Among the loudest critics of the emissions trading scheme are large industrial concerns which claim it will undermine their ability to compete in export markets or against imports.
Rio Tinto, owner of the aluminium smelter at Tiwai Pt, told MPs the scheme would "put the smelter on the path to closure", imperilling more than 1000 jobs and more than $1 billion a year in export earnings.
Under the scheme the smokestack sector will get a free allocation of emission units sufficient to cover 90 per cent of their collective emissions in 2005. That 90 per cent will be reduced to zero over 12 years starting in 2019.
Details of the allocation plans for individual firms have yet to be thrashed out, and will have to be approved by Parliament.
The Government says the scheme will give them financial incentive to reduce emissions, but enough protection to keep them in business and not destroy the value of investment they made in the past in good faith.
The smelter made deep cuts in its on-site emissions under voluntary arrangements in the 1990s, roughly halving emissions per kilogram of metal produced. A 2005 baseline year, Rio Tinto argues, gives it no credit for that and it will be hard pressed to find more savings.

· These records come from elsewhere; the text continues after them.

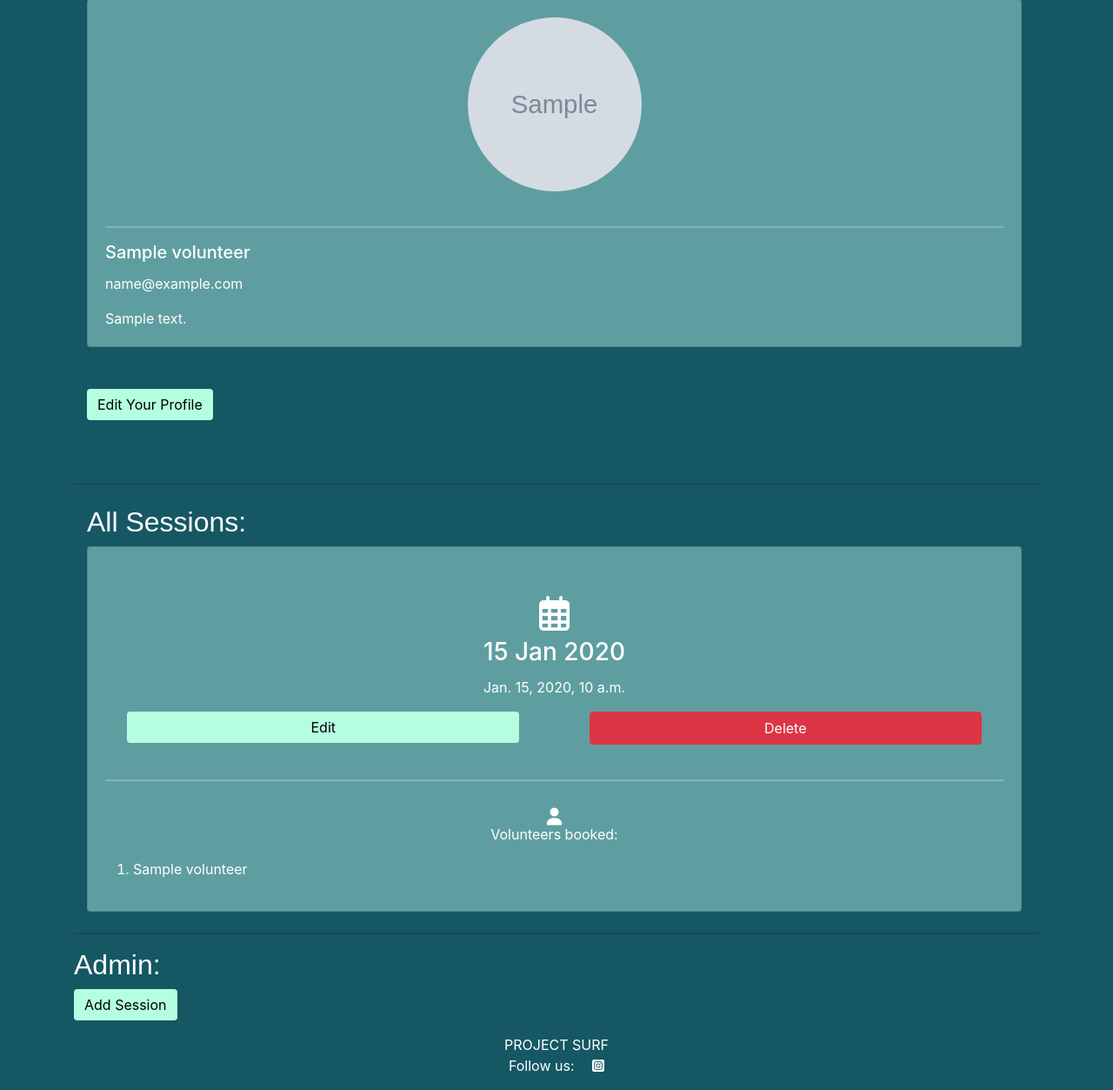
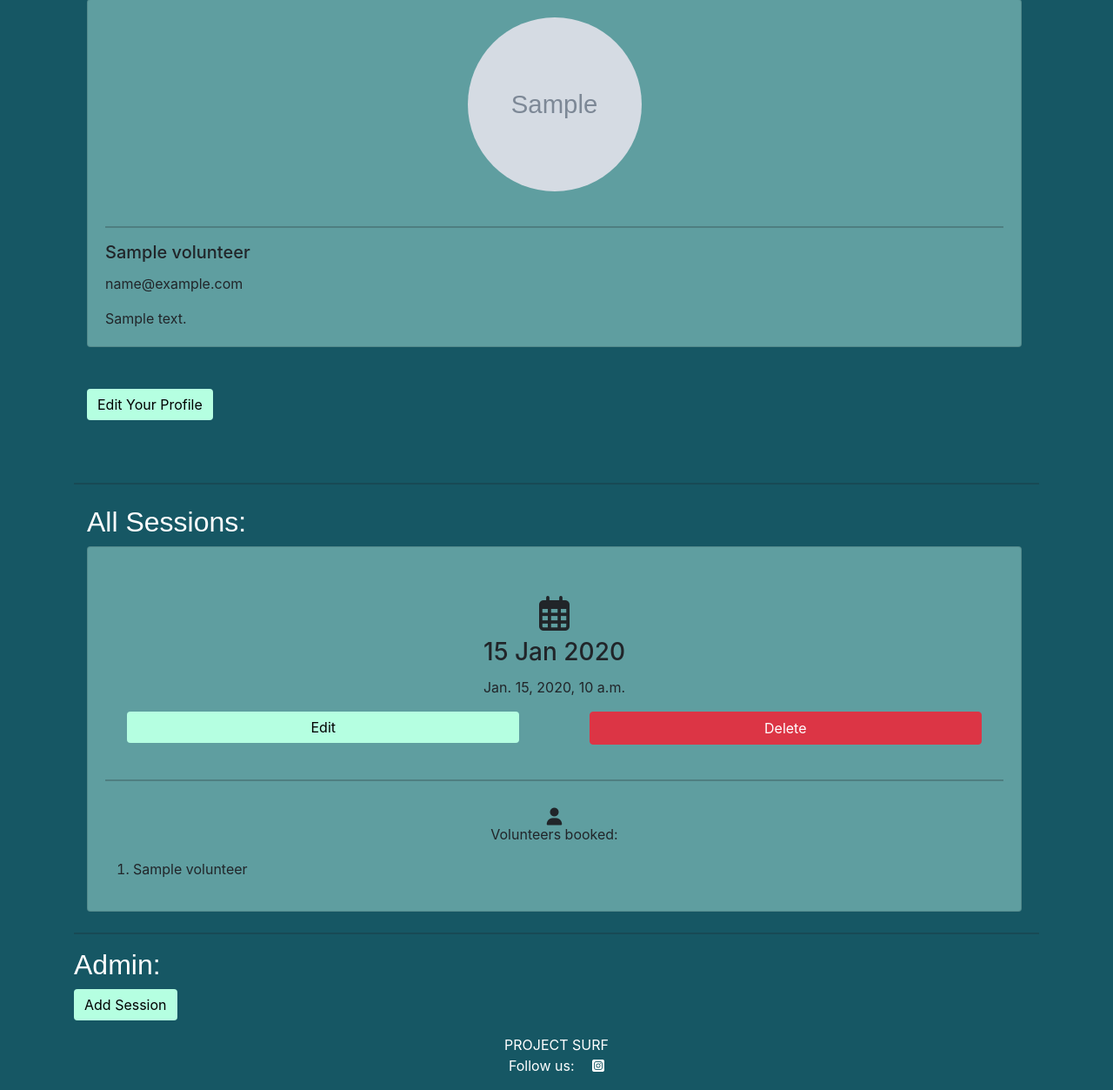
Before and after one commit to Code-Institute-Submissions/angharadcaswell-surf_volunteer_app_AugResub, a Django app: template volunteer_dashboard/templates/dashboard.html in a window 1280 px wide. Shown: the part 295-1548 px from the top of the page at 87% size. Run offline with Django 3.2, Linux system fonts and the light colour scheme; a user stored in the database is signed in; tables that the repository leaves empty hold one stand-in row (values such as "Sample post"); the template is opened without the code that fills it: most values are stand-ins (such as "Sample title", 1, 10 or a date in 2020); grey boxes marked "Sample" are stand-in pictures; some libraries are stand-ins or nearby versions.

Commit message:
Added better color contract to dashboard

```diff
--- a/volunteer_dashboard/templates/dashboard.html
+++ b/volunteer_dashboard/templates/dashboard.html
@@ -8,7 +8,7 @@
     {% if user.is_authenticated %}
     <div class="container-fluid py-2">
         <h2 class="font-weight-light">All Volunteers:</h2>
-        <div class="d-flex flex-row flex-nowrap overflow-auto text-white">
+        <div class="d-flex flex-row flex-nowrap overflow-auto">
             {% for volunteer in volunteer_list %}
 
                         <div class="card card-body" >
@@ -30,7 +30,7 @@
         <div class="d-flex flex-row flex-nowrap overflow-auto">
             {% for session in session_list %}
                 {% if session.upcoming_date %}
-                    <div class="card card-body text-center text-white pt-5" >
+                    <div class="card card-body text-center pt-5" >
                         <i class="far fa-calendar-alt py-2 calender-icon"></i>
                         <h3 class="card-title">{{ session.date|date:"d M Y" }}</h3>
                         <p class="card-text">{{ session.time }}</p>
```
Also changed, not shown: performance.md (+4 -0 lines), readmeimages/home_lighthouse.png (added).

NZ Steel, which operates the Glenbrook steel mill, said the scheme was a threat to its medium-term viability and to plans its Australian parent company has to invest more than $1 billion at the plant over the next 10 years.
It said 80 per cent of its carbon emissions are the unavoidable outcome of the chemistry of making steel from ironsands. The amount of coal it uses to combine with the oxygen in its feedstock is already close to the theoretical minimum, it said.
Holcim Cement plans to replace its existing 50-year-old plant on the West Coast with a new one in north Otago.
It would enable Holcim to reduce emissions per tonne of cement it sells by 18 or 19 per cent, its energy and climate change manager, Michael Rynne, said. It will also be some 75 per cent bigger, allowing the company to avoid importing cement as it now does because production from Westport falls well short of demand.
But an allocation of free permits set at 90 per cent of the Westport plant's 2005 emissions would clearly be a lot lower than if the new plant had already been commissioned.
It would send a perverse signal that it was better to keep a less efficient plant operating than invest in a new, more efficient one, Mr Rynne said.
Gary Taylor of the Environment Defence Society said industry always had an incentive to overstate the costs of a policy such as the emissions trading scheme and to pass those costs on to someone else, in this case the taxpayer and the future.